WORK INSTRUCTIONS → For the entries that appear below, write out the exact text and omit the pictures.

### THE DATA

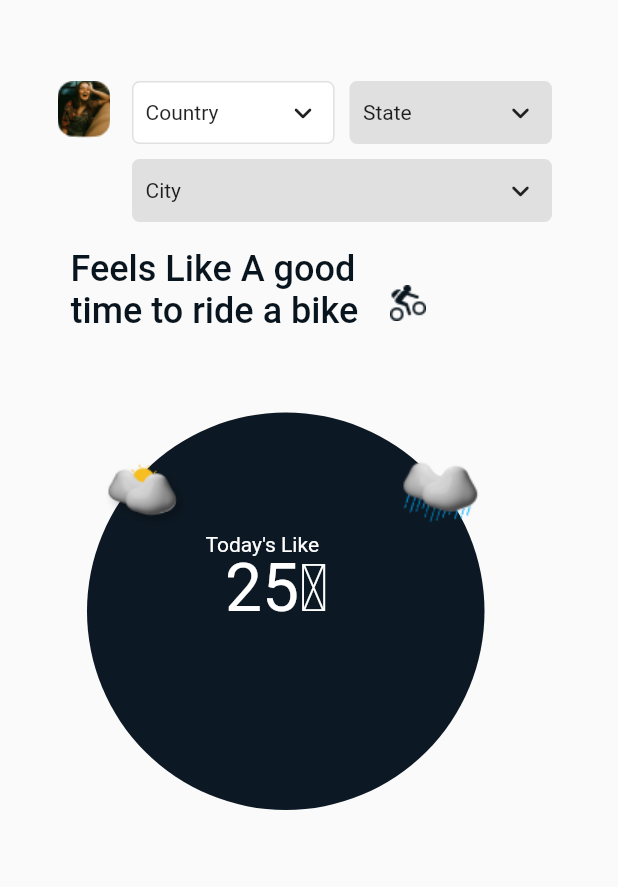
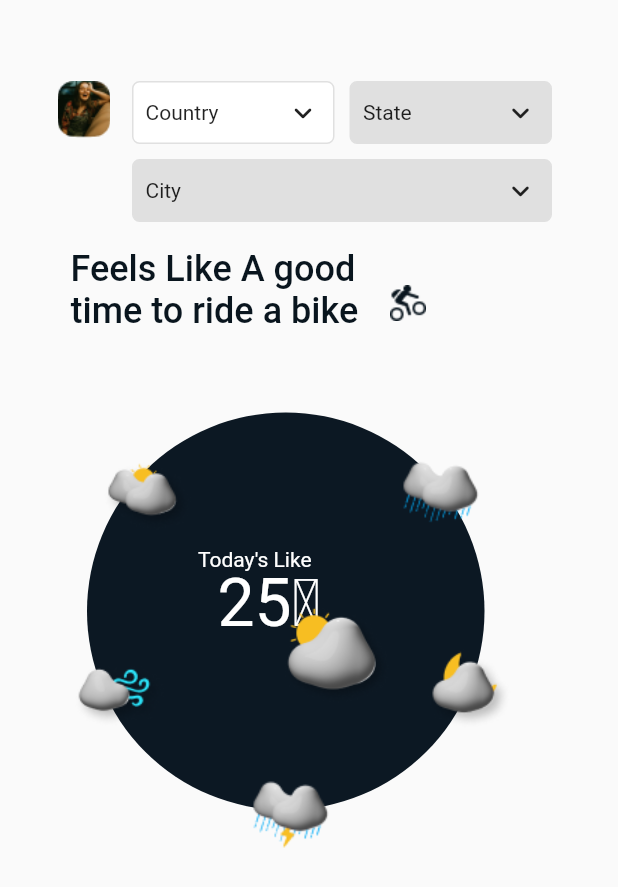
Before and after one commit to siegfred14/flutter_weather, a Flutter app: the Home screen opened directly, on a phone screen of 412 x 824 dp. Shown: the top 887 px of the screen. Run offline on Flutter 3.47's test engine with Material 2 defaults, Android fonts, the phone set to English and light mode, and no system bars; drawn by our look-alikes of csc_picker; our stand-ins replace get_it; Roboto replaces fonts that are missing (Poppins, poppins).

Commit message:
temperature widget completed

```diff
--- a/lib/ui/home/home1.dart
+++ b/lib/ui/home/home1.dart
@@ -120,8 +120,8 @@ class _HomeState extends State<Home> {
               ),
             ),
             Positioned(
-              top: 345,
-              left: 127,
+              top: 355,
+              left: 122,
               width: 83,
               height: 21,
               child: Container(
@@ -140,8 +140,8 @@ class _HomeState extends State<Home> {
               ),
             ),
             Positioned(
-              top: 356,
-              left: 140,
+              top: 366,
+              left: 135,
               width: 71,
               height: 66,
               child: Container(
@@ -154,6 +154,50 @@ class _HomeState extends State<Home> {
                         fontSize: 44,
                         fontFamily: "Poppins",
                         fontWeight: FontWeight.w400)),
+              ),
+            ),
+            Positioned(
+              top: 420,
+              left: 37,
+              width: 65,
+              height: 65,
+              child: Container(
+                width: 65,
+                height: 65,
+                child: Image.asset("assets/images/windy_icon.png"),
+              ),
+            ),
+            Positioned(
+              top: 385,
+              left: 172,
+              width: 85,
+              height: 85,
+              child: Container(
+                width: 85,
+                height: 85,
+                child: Image.asset("assets/images/sunrise.png"),
+              ),
+            ),
+            Positioned(
+              top: 420,
+              left: 270,
+              width: 65,
+              height: 65,
+              child: Container(
+                width: 65,
+                height: 65,
+                child: Image.asset("assets/images/clear_night_icon.png"),
+              ),
+            ),
+            Positioned(
+              top: 488,
+              left: 140,
+              width: 85,
+              height: 85,
+              child: Container(
+                width: 85,
+                height: 85,
+                child: Image.asset("assets/images/thunderstorm_icon.png"),
               ),
             ),
             // Positioned(
```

######

ANSWER BOX →
Before and after one commit to siegfred14/flutter_weather, a Flutter app: the Home screen opened directly, on a phone screen of 412 x 824 dp. Shown: the top 887 px of the screen. Run offline on Flutter 3.47's test engine with Material 2 defaults, Android fonts, the phone set to English and light mode, and no system bars; drawn by our look-alikes of csc_picker; our stand-ins replace get_it; Roboto replaces fonts that are missing (Poppins, poppins).

Commit message:
temperature widget completed

```diff
--- a/lib/ui/home/home1.dart
+++ b/lib/ui/home/home1.dart
@@ -120,8 +120,8 @@ class _HomeState extends State<Home> {
               ),
             ),
             Positioned(
-              top: 345,
-              left: 127,
+              top: 355,
+              left: 122,
               width: 83,
               height: 21,
               child: Container(
@@ -140,8 +140,8 @@ class _HomeState extends State<Home> {
               ),
             ),
             Positioned(
-              top: 356,
-              left: 140,
+              top: 366,
+              left: 135,
               width: 71,
               height: 66,
               child: Container(
@@ -154,6 +154,50 @@ class _HomeState extends State<Home> {
                         fontSize: 44,
                         fontFamily: "Poppins",
                         fontWeight: FontWeight.w400)),
+              ),
+            ),
+            Positioned(
+              top: 420,
+              left: 37,
+              width: 65,
+              height: 65,
+              child: Container(
+                width: 65,
+                height: 65,
+                child: Image.asset("assets/images/windy_icon.png"),
+              ),
+            ),
+            Positioned(
+              top: 385,
+              left: 172,
+              width: 85,
+              height: 85,
+              child: Container(
+                width: 85,
+                height: 85,
+                child: Image.asset("assets/images/sunrise.png"),
+              ),
+            ),
+            Positioned(
+              top: 420,
+              left: 270,
+              width: 65,
+              height: 65,
+              child: Container(
+                width: 65,
+                height: 65,
+                child: Image.asset("assets/images/clear_night_icon.png"),
+              ),
+            ),
+            Positioned(
+              top: 488,
+              left: 140,
+              width: 85,
+              height: 85,
+              child: Container(
+                width: 85,
+                height: 85,
+                child: Image.asset("assets/images/thunderstorm_icon.png"),
               ),
             ),
             // Positioned(
```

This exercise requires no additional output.